Schwitters came over to Britain as a refugee in 1948 and invented the concept of Merz: ‘the combination, for artistic purposes of all conceivable materials’ - and, alongside his pioneering use of found objects and everday materials in collages and installations, that Merz also showed up in the form of poems and performances. Ursonate, for example, has a similar structure to a classical sonata or symphony - but its opening line is ‘Fumms bö wö tää zää Uu, pögiff, kwii Ee’. It was written in ‘primordial sounds’ to provoke literary audiences expecting to hear traditional music, explains Japp Blonk. The Dutch Avant-Garde composer is the leading performer of Schwitters’ witty word works, which have also inspired reinterpretations from the likes of British Sea Power (at last month’s Schwitters themed Late at Tate titled Exile, BSP’s Yan created an ambient soundscape using only Schwitters own voice recording of Ursonate).

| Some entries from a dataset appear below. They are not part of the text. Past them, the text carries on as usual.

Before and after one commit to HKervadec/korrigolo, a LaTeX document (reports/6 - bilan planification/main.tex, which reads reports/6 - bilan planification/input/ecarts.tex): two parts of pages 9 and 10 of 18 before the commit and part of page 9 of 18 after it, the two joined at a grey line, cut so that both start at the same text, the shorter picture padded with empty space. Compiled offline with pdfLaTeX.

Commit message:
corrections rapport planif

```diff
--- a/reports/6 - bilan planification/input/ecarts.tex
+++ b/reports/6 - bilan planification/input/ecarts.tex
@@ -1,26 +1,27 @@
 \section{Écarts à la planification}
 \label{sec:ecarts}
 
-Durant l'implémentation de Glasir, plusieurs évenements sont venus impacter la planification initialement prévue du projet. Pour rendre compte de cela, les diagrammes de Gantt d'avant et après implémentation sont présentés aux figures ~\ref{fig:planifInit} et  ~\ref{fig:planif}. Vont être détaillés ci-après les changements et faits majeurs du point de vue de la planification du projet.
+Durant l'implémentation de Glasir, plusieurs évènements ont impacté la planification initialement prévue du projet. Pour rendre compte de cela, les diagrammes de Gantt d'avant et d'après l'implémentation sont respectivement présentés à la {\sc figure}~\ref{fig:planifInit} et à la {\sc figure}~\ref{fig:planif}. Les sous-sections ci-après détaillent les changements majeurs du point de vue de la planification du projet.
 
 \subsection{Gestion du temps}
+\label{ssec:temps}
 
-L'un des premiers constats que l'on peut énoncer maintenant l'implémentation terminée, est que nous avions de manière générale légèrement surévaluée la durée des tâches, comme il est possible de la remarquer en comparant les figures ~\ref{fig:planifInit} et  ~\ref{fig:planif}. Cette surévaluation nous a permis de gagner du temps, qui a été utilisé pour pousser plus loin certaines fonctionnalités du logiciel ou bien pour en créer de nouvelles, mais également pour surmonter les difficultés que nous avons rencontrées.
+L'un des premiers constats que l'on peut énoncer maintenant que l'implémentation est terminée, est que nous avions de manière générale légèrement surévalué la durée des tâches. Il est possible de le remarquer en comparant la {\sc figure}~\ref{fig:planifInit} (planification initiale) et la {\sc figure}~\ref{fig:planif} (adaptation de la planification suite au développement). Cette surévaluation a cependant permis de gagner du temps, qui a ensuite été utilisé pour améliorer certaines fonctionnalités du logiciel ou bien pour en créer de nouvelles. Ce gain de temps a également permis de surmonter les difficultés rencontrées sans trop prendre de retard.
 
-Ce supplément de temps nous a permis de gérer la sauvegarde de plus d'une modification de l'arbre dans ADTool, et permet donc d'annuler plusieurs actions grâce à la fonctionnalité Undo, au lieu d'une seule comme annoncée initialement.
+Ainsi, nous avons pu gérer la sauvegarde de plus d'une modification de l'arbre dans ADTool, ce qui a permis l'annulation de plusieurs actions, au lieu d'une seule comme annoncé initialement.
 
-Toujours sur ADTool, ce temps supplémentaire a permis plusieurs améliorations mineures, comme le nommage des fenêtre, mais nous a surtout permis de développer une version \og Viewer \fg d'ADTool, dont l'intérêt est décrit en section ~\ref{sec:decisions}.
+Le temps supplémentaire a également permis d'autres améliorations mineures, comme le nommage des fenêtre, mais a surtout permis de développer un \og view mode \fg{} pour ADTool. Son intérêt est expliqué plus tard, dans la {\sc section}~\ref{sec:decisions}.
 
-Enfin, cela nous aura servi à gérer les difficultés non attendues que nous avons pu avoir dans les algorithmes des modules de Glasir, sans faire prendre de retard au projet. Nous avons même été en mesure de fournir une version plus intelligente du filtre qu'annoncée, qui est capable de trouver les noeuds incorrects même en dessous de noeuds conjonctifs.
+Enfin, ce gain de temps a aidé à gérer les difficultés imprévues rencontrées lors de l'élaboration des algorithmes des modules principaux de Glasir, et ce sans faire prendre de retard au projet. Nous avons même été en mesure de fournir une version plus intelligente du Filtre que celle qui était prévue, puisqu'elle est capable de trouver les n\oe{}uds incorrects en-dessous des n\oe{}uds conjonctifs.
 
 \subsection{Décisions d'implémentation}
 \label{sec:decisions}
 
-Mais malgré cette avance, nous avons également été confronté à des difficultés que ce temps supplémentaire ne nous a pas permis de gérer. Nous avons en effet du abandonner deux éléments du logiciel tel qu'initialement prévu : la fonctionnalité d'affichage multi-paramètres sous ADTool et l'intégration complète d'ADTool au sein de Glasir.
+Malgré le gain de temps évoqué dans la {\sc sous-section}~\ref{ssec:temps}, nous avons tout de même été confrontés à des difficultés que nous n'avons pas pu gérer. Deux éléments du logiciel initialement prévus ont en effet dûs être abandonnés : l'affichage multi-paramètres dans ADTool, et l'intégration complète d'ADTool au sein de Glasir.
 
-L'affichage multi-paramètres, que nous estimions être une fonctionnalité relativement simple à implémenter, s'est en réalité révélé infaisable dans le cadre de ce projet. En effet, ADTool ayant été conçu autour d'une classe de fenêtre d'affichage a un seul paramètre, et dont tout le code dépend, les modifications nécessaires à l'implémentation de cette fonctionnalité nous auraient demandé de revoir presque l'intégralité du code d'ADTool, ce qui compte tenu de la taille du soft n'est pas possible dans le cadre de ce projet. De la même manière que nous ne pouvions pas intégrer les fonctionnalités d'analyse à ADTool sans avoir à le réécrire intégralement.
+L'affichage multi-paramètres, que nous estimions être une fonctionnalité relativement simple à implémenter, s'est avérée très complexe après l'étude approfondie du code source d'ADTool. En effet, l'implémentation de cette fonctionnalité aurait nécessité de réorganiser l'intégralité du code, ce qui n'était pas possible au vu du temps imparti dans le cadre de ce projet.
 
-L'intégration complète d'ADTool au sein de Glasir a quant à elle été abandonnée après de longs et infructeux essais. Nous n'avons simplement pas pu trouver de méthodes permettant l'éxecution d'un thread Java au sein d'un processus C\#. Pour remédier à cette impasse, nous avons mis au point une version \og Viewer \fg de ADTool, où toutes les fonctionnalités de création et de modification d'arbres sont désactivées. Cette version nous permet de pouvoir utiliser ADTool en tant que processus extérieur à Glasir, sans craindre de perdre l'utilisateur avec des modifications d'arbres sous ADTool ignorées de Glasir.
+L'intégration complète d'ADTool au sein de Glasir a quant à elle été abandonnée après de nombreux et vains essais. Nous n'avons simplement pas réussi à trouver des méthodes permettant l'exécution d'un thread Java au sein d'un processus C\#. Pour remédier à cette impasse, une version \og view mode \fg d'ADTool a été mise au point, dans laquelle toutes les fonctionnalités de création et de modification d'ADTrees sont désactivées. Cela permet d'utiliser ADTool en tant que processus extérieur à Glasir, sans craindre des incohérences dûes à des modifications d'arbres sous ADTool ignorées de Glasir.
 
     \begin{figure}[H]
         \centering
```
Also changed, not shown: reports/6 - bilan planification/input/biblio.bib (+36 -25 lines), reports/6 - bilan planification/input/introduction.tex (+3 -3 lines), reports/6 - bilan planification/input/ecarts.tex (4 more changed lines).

But of course, listing Schwitters’ own work wouldn’t have been terribly creative, now would it? Thankfully, Tom Ravenscroft has come up with a mix of music that he thinks encompasses what Schwitters was about - and we think he’d approve. It’s Merz.

Tom Ravenscroft, BBC Radio 6 Music DJ

Tom Ravenscroft, BBC Radio 6 Music DJ

Tom Ravenscroft’s Schwitters playlist

Three main things influenced the music I have chosen: first is Schwitters’ sound poem Ursonate, which amongst other things, reminded me of the Scottish poet Ivor Cutler (see track six). The second is the Merzbarn in the Lake District, which seems like the most peaceful and beautiful of places and which I would very much like for myself. And finally, my third influence is the way in which he gathered and foraged for the very material that went into his work. It made me think obviously of punk music, in particular the band The Fall, but also of hip hop and the way it samples, cuts and mixes different sounds into itself a kind of collage. The result of this is a fairly random mix of tunes bundled in together but I hope you can find something amongst it that you like.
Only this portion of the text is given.